The iPhone 15 Pro Max introduces a “tetraprism” camera that bends light four times before it reaches the sensor, a novel variation on the “periscope” camera designs used by Samsung, Google, Huawei, and others.

These designs circumvent the limitations of traditional telephoto optics, which require physically longer lens assemblies. Periscope cameras achieve compactness by employing prisms or mirrors to redirect light, creating a more efficient and space-saving path for light to travel.

Offering the periscope camera exclusively on the larger iPhone 15 Pro Max harkens back to earlier iPhone models when the larger device had room for superior camera equipment. In contrast, the iPhone 14 Pro and Pro Max shared identical camera equipment, ensuring that users opting for the smaller model didn’t compromise on image quality.

Apple has also increased the default photo size of the main camera from 12 megapixels on previous iPhones to 24 megapixels. Additionally, users will now be able to capture 48-megapixel photos in the HEIC format, eliminating the need for Apple’s ProRaw format to achieve higher resolution. While photography enthusiasts often embrace raw formats, they can be more complex for average users.

Another noteworthy enhancement is the introduction of new lens coatings. Although seemingly minor, these coatings play a crucial role in reducing lens flare issues, such as streaks and overexposed shots, when shooting toward bright light sources such as the sun or streetlights. Smartphone cameras are particularly susceptible to lens flare problems compared to higher-end traditional cameras.

New video abilities in iPhone 15 Pro

The iPhone 15 Pro also features an improved portrait mode, which Apple claims is faster and more effective in low-light conditions. It also retains depth-map information in photos, enabling users to switch between portrait and non-portrait modes after taking a shot to determine their preference.

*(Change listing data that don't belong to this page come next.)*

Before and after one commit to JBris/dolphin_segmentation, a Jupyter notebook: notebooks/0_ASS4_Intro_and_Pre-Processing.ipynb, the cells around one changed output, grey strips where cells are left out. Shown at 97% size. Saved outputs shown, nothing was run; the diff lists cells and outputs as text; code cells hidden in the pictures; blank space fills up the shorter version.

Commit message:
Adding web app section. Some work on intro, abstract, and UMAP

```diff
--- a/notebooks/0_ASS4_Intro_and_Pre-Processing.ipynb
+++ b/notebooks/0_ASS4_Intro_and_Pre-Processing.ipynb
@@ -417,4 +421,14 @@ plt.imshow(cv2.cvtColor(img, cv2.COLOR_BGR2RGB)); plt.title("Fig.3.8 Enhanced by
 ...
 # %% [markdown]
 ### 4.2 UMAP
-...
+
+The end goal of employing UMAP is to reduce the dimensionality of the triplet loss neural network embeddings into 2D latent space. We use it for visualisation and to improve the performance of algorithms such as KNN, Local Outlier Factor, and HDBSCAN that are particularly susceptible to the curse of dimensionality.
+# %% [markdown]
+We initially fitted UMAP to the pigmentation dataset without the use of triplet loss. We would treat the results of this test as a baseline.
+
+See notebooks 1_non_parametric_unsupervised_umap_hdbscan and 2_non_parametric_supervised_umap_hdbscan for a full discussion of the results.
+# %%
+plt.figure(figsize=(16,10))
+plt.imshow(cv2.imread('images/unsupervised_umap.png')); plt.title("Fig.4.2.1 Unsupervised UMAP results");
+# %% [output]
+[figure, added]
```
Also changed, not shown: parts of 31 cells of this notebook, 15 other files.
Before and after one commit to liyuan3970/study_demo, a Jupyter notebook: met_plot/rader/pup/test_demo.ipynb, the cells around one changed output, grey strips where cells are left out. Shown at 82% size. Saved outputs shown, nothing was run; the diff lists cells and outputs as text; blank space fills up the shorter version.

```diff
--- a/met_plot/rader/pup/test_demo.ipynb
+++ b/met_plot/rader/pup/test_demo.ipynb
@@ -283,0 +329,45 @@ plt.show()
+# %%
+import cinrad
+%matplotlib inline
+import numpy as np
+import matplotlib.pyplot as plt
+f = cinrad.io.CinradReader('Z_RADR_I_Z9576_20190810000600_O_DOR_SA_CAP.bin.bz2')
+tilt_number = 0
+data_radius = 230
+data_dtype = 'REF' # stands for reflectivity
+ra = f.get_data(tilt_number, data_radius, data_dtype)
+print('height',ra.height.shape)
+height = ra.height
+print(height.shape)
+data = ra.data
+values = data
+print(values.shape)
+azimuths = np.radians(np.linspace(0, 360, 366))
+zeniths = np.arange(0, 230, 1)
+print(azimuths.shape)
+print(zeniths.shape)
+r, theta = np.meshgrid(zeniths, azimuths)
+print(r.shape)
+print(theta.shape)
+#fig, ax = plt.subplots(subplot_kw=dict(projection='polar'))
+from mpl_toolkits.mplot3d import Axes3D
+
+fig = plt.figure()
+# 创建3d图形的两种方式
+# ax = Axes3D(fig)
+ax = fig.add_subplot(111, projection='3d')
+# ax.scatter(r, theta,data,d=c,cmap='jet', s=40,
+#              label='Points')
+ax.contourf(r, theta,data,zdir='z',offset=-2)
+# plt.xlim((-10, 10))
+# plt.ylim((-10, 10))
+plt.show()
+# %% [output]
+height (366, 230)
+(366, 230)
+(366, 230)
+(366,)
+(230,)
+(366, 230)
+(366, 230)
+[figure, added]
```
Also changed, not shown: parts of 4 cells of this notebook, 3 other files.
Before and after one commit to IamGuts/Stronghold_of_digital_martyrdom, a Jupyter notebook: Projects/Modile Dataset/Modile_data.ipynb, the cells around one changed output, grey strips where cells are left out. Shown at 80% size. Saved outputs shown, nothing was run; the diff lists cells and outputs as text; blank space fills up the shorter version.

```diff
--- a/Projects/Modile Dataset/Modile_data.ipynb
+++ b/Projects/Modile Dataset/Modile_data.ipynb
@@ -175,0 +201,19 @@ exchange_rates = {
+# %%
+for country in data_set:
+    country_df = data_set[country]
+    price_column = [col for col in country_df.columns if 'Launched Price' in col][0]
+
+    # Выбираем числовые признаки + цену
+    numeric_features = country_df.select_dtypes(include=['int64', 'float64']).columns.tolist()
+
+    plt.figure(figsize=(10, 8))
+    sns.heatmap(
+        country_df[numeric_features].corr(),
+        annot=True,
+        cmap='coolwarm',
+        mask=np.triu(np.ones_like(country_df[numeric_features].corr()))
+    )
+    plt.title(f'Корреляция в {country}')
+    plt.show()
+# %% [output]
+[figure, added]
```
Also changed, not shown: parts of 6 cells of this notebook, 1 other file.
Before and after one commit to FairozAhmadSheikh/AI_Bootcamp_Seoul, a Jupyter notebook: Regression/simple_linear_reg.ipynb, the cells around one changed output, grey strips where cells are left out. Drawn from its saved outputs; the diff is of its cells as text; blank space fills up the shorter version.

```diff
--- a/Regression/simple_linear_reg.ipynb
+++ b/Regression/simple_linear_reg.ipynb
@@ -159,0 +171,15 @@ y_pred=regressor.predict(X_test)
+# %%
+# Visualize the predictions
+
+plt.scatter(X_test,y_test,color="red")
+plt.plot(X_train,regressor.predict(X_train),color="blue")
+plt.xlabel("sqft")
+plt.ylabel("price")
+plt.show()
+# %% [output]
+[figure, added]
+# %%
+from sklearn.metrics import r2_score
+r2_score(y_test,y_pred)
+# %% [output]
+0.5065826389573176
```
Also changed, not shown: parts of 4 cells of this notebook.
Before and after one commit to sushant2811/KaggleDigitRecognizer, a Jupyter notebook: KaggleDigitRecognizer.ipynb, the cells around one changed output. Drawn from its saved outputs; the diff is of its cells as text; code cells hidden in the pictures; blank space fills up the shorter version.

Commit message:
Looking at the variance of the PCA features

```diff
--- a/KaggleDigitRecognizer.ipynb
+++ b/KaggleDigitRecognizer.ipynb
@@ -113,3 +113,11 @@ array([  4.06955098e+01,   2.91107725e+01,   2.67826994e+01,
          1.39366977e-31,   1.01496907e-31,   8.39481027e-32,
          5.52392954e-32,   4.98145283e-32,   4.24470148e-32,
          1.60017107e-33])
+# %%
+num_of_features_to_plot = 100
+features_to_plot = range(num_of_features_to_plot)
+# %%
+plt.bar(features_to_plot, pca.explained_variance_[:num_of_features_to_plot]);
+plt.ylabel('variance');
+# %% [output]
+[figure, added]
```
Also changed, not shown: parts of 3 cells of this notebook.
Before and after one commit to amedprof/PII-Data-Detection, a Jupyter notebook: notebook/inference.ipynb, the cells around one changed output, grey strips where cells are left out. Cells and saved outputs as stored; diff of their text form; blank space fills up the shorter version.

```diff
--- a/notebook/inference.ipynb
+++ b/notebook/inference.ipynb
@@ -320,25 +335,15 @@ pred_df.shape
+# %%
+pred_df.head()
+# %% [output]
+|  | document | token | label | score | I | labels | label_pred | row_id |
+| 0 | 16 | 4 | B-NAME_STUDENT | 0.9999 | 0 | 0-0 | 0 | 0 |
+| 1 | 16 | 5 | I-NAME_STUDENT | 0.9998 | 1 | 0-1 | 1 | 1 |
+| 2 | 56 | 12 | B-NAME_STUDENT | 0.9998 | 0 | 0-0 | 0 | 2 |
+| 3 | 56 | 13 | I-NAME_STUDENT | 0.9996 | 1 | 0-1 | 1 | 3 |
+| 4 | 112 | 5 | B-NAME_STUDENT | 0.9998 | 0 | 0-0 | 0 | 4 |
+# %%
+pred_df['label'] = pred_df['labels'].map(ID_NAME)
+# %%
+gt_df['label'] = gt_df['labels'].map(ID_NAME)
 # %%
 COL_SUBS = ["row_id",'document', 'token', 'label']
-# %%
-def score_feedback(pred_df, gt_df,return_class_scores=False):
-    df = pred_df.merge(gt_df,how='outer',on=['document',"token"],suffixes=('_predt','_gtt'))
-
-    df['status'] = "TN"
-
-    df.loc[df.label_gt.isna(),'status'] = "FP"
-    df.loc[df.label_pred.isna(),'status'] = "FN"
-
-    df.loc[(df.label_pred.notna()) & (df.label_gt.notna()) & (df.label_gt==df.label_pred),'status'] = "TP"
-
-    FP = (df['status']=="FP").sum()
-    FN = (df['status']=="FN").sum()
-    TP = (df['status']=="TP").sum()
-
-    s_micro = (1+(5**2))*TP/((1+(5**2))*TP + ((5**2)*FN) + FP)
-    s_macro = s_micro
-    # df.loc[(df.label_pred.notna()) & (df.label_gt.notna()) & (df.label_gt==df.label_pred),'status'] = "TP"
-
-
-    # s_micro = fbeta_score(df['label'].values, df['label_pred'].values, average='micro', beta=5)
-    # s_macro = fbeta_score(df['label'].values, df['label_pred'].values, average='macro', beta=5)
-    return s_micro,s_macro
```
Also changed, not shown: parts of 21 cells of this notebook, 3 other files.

For serious videographers, the Pro models offer several upgrades. Notably, users can now record video to external storage devices, thanks to USB-C support. This allows for shooting in Apple’s high-end ProRes format at 4K resolution and 60 frames per second, as opposed to the previous limit of 30fps.

Given the substantial file size of ProRes videos, external storage is likely to be a welcome addition. Additionally, Apple is introducing support for a log format for color recording, appealing to professionals who rely on color grading for precise control over the visual aesthetic.

This option also enables iPhone 15 Pro models to support the Academy Color Encoding System, a significant development in video production capabilities.

Filmmaker Stu Maschwitz expressed his excitement about these possibilities, stating, “For the first time ever, I am genuinely excited to shoot some video with my telephone,” in a post on Threads.